Oddly, the big moment wasn't when I was accepted by a traditional publisher or when I found an agent to represent me--but when I decided that was the course I wanted to take.
At first I wrote for myself. I didn’t share what I’d written with friends or family—I was really just tinkering with my words, writing to see how far I could take a story. Can I write a poem? A short story? Can I string several chapters together in a coherent way?
When I decided to pursue publication, I became a serious writer. I focused on finishing a book.
Here are some tips to help with your journey to publication:
Read other books in your genre before you write. I wanted to make sure that I wasn’t too far out of line with my efforts.
I’d also recommend turning to the community of blogging writers online. They’ll offer encouragement, support, industry information, and technical advice. There are many blogging writers that I link to in my blog’s sidebar at Mystery Writing is Murder that will give you a great starting point.
Get other people you trust to read your book. First readers who give truthful feedback in an encouraging way are incredibly helpful. If you don’t have any family members or friends that fit the bill, you can try online critique groups—you’ll read their work within a certain time frame and they’ll read yours. It may take some tweaking to find the right group. If you Google “online critique groups” you’ll get plenty of hits. I’d stick with a group that writes your genre.
Okay, so your manuscript is in pretty good shape. This means you’ve revised it many times. Others have read it and offered suggestions. You’ve read many books in your genre. Your manuscript doesn’t have grammatical or spelling errors.
Now it’s time to branch out. What kind of publisher fits your needs? A small press? Or something larger? If you’re interested in submitting to a smaller publisher (and there are many out there), then you can frequently submit without an agent.
You can learn publisher guidelines online at publishers’ individual websites. You can also go to your library and check their reference section for a recent edition of Literary Marketplace (which you can also get an online subscription to) or Writers Market.
Found a publisher that interests you? Go to your library or bookstore and read some of their recent releases. How does your book stack up? Do you need some more revising?
Write a clear synopsis of your book. It shouldn’t have teasers, but should concisely tell your story in a compelling way.
Submit your query or your cover letter and first fifty pages. Make sure you’ve addressed your letter to the right editor or agent and have spelled their name correctly. Your manuscript should be formatted to a standard template. Be careful not to use unusual fonts or colored paper or anything unprofessional.
Expect rejections. Hope for the best, but plan for setbacks. If you’re fortunate enough to receive some feedback with your rejections, consider revising your manuscript via their suggestions.
The important thing is not to let your research and work immobilize you—let your research strengthen your resolve to make your book the best it can be…and then submit it.

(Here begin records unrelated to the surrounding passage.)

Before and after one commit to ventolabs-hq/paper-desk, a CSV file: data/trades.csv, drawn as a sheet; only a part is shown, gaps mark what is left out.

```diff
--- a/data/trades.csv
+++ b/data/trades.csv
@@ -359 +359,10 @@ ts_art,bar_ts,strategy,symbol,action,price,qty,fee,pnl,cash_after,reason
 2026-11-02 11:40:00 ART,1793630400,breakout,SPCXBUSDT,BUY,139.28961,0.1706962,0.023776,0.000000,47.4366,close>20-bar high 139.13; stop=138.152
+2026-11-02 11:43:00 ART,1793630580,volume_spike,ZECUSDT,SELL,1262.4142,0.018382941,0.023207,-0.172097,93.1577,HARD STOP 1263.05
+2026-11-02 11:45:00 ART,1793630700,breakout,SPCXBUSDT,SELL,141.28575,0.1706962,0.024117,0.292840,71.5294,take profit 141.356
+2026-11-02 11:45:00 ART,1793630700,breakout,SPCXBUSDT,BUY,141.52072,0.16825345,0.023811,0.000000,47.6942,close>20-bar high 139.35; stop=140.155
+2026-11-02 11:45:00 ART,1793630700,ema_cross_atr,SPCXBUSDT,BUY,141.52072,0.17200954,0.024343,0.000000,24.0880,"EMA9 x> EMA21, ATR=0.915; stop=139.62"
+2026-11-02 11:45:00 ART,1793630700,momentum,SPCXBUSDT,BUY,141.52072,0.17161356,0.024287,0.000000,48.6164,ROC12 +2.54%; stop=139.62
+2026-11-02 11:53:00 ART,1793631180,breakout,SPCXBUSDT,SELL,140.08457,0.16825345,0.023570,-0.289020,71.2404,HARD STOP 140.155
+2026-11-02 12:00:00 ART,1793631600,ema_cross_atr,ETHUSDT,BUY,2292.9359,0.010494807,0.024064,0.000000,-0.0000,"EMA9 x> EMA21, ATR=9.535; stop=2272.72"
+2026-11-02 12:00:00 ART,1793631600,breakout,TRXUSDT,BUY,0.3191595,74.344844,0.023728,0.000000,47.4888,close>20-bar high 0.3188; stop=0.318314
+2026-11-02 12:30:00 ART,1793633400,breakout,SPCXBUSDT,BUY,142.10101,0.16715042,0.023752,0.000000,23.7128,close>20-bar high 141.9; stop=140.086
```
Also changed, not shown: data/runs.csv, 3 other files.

Good luck with the process!
Elizabeth Spann Craig
Pretty is as Pretty Dies: Midnight Ink, August 2009
Delicious and Suspicious: Berkley Prime Crime, May 2010 (Penguin Books)